Biden warns 'brute' Putin to expect NATO response if Russia uses chemical weapons against Ukraine
NATO leaders have promised to help Ukraine protect itself against any chemical, biological or nuclear attacks
NATO promised Kyiv new military support and assigned more troops to the alliance's eastern flank while London and Washington stepped up sanctions on Moscow during a trio of summits on Thursday aimed at showing Western unity against Russia's war in Ukraine.
NATO leaders meeting in Brussels agreed to help Ukraine protect itself against any chemical, biological or nuclear attacks, and a U.S. official said allies were working to provide Kyiv with anti-ship missiles.
"The single most important thing is for us to stay unified and the world continue to focus on what a brute this guy is and all the innocent people's lives that are being lost and ruined," US President Joe Biden told a news conference, referring to Russian President Vladimir Putin.
"We have to stay fully, totally, thoroughly united."
The United States promised to supply the EU with 15 billion cubic metres more of liquefied natural gas this year than had been planned before, sources told Reuters, as the European bloc seeks to quickly curb its reliance on Russian fossil fuels.
However, support pledges by leaders from countries representing more than half of the world's GDP fell short of satisfying Ukraine's pleas for much more arms and tighter sanctions, including an embargo on Russian energy.
Russia supplies 40% of the EU's gas needs and more than a quarter of its oil imports. Those most dependent on this supply - in particular Germany - are reluctant to take a step that would have a major economic impact.

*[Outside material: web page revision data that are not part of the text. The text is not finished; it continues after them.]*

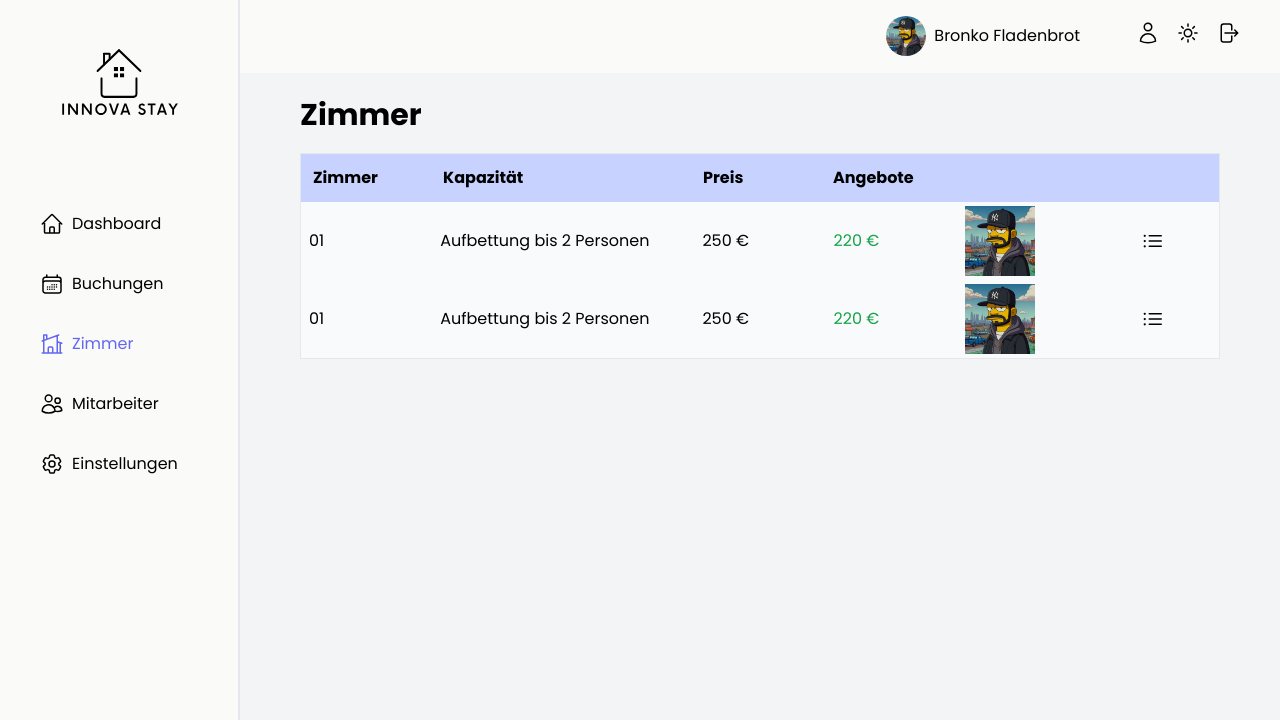
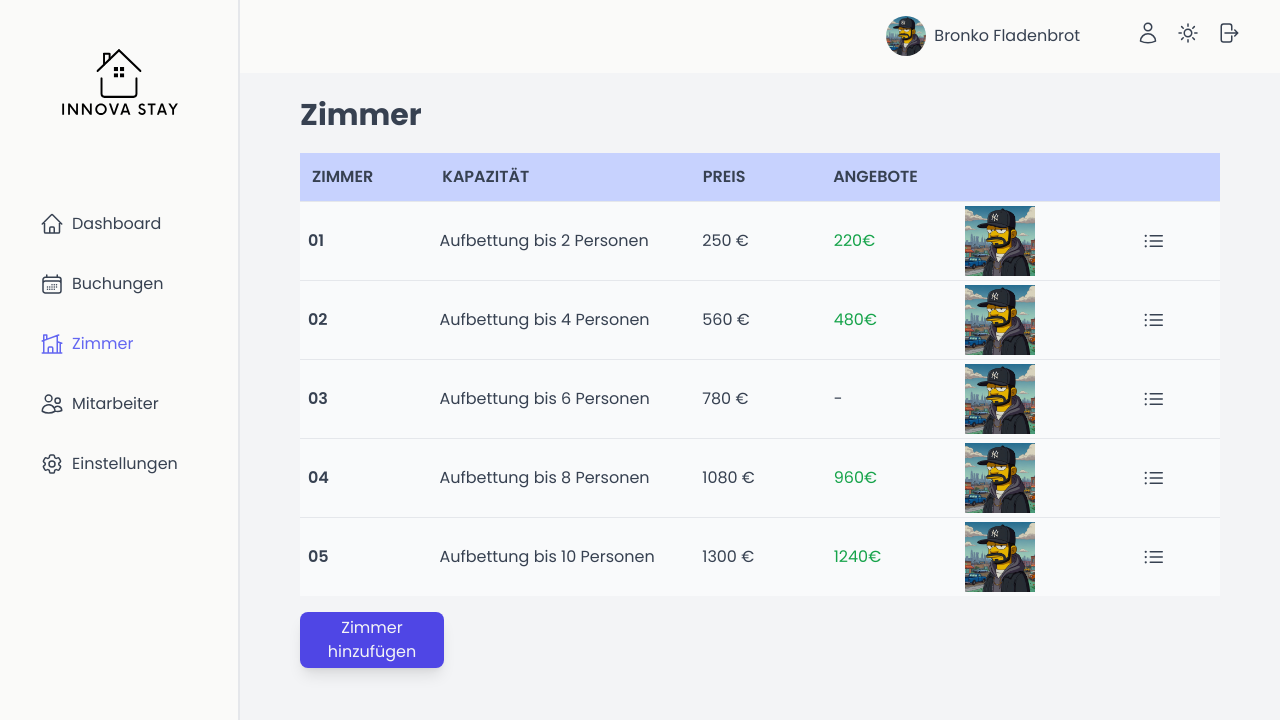
Before and after one commit to TonySN90/innovastay, a React (Vite) app: page /cabins in a window 1280 px wide. Shown: the top 720 px of the page. Built offline with nearby package versions, Linux system fonts and the light colour scheme; a web font is replaced by a local one.

Commit message:
add Buttons

```diff
--- /dev/null
+++ b/src/data/data.tsx
@@ -0,0 +1,39 @@
+const data = [
+  {
+    cabin: "01",
+    capacity: 2,
+    price: 250,
+    discount: 220,
+    img: "avatar.jpeg",
+  },
+  {
+    cabin: "02",
+    capacity: 4,
+    price: 560,
+    discount: 480,
+    img: "avatar.jpeg",
+  },
+  {
+    cabin: "03",
+    capacity: 6,
+    price: 780,
+    discount: "",
+    img: "avatar.jpeg",
+  },
+  {
+    cabin: "04",
+    capacity: 8,
+    price: 1080,
+    discount: 960,
+    img: "avatar.jpeg",
+  },
+  {
+    cabin: "05",
+    capacity: 10,
+    price: 1300,
+    discount: 1240,
+    img: "avatar.jpeg",
+  },
+];
+
+export default data;
--- a/src/index.css
+++ b/src/index.css
@@ -15,6 +15,7 @@
 
 body {
   font-family: "Poppins", sans-serif;
+  color: #374151;
 }
 
 .active {
--- /dev/null
+++ b/src/ui/Button.tsx
@@ -0,0 +1,16 @@
+function Button({ onClick, type }) {
+  const buttonTypes = {
+    basics:
+      "text-gray-100 bg-indigo-600 rounded-lg shadow-lg hover:shadow-2xl transition-all hover:bg-indigo-700",
+    medium: "",
+    big: "w-36 h-14",
+  };
+
+  return (
+    <button className={`${buttonTypes.basics} ${buttonTypes[type]}`}>
+      Zimmer hinzufügen
+    </button>
+  );
+}
+
+export default Button;
--- a/src/ui/Table.tsx
+++ b/src/ui/Table.tsx
@@ -1,23 +1,21 @@
-import { HiListBullet } from "react-icons/hi2";
-import ButtonIcon from "./ButtonIcon";
+import data from "../data/data";
 import TableRow from "./TableRow";
+import TableHeader from "./TableHeader";
+import Button from "./Button";
 
 function Table() {
   return (
-    <table role="table" className=" w-[100%] border rounded-lg">
-      <thead>
-        <tr className="grid grid-cols-5 md:grid-cols-7 text-left hyphens-manual p-3 gap-4 bg-indigo-200">
-          <th className="flex items-center">Zim&shy;mer</th>
-          <th className="flex items-center col-span-2">Kapa&shy;zität</th>
-          <th className="flex items-center">Preis</th>
-          <th className="flex items-center">Ange&shy;bote</th>
-        </tr>
-      </thead>
-      <tbody>
-        <TableRow />
-        <TableRow />
-      </tbody>
-    </table>
+    <>
+      <table className=" w-[100%] rounded mb-4">
+        <TableHeader />
+        <tbody>
+          {data.map((cabin) => (
+            <TableRow cabin={cabin} key={cabin.cabin} />
+          ))}
+        </tbody>
+      </table>
+      <Button type="big" />
+    </>
   );
 }
 
--- /dev/null
+++ b/src/ui/TableHeader.tsx
@@ -0,0 +1,16 @@
+function TableHeader() {
+  const thStyles = "flex items-center font-semibold uppercase text-gray-700";
+
+  return (
+    <thead>
+      <tr className="grid grid-cols-5 md:grid-cols-7 text-left hyphens-manual p-3 gap-4 bg-indigo-200">
+        <th className={thStyles}>Zim&shy;mer</th>
+        <th className={`${thStyles} col-span-2`}>Kapa&shy;zität</th>
+        <th className={thStyles}>Preis</th>
+        <th className={thStyles}>Ange&shy;bote</th>
+      </tr>
+    </thead>
+  );
+}
+
+export default TableHeader;
--- a/src/ui/TableRow.tsx
+++ b/src/ui/TableRow.tsx
@@ -1,17 +1,21 @@
 import { HiListBullet } from "react-icons/hi2";
 import ButtonIcon from "./ButtonIcon";
 
-function TableRow() {
+function TableRow({ cabin }) {
+  const { cabin: cabinNumber, capacity, price, discount, img } = cabin;
+
   return (
-    <tr className=" bg-gray-50 grid grid-cols-5 md:grid-cols-7 text-left hyphens-manual px-2 py-1 gap-4 ">
-      <td className="flex items-center">01</td>
+    <tr className=" bg-gray-50 grid grid-cols-5 md:grid-cols-7 text-left hyphens-manual px-2 py-1 gap-4 border-t-[1px]">
+      <td className="flex items-center font-semibold">{cabinNumber}</td>
       <td className="flex items-center col-span-2">
-        Auf&shy;bet&shy;tung bis 2 Per&shy;sonen
+        Auf&shy;bet&shy;tung bis {capacity} Per&shy;sonen
       </td>
-      <td className="flex items-center">250 €</td>
-      <td className="flex items-center text-green-600">220 €</td>
+      <td className="flex items-center">{price} €</td>
+      <td className={`flex items-center ${discount && "text-green-600"}`}>
+        {discount ? discount + "€" : "-"}
+      </td>
       <td>
-        <img className="w-[70px]" src="avatar.jpeg" alt="" />
+        <img className="w-[70px]" src={img} alt="" />
       </td>
       <td className="flex flex-end mx-auto">
         <ButtonIcon>
```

Speaking to 27 EU leaders via a video call on Thursday night, Ukrainian President Volodymyr Zelenskyy thanked them for sanctions against Russia but said they came too late to prevent Putin from invading on Feb.24.
"Now we are discussing Ukraine's membership in the European Union. At least here, I beg you, don't be late," Zelenskyy said.
He called out Hungarian Prime Minister Viktor Orban for maintaining close ties with Putin as Russia was shelling Ukrainian cities and hoped key sceptics of EU enlargement - Germany, France and the Netherlands - would change tack.
In a move that made Europe's dilemma worse, Putin said "unfriendly" countries must start paying for energy supplies in roubles, which would prop up the battered Russian currency.
Slovenian Prime Minister Janez Jansa said "nobody will pay in roubles" and European Commission President Ursula von der Leyen rejected what she called "blackmail".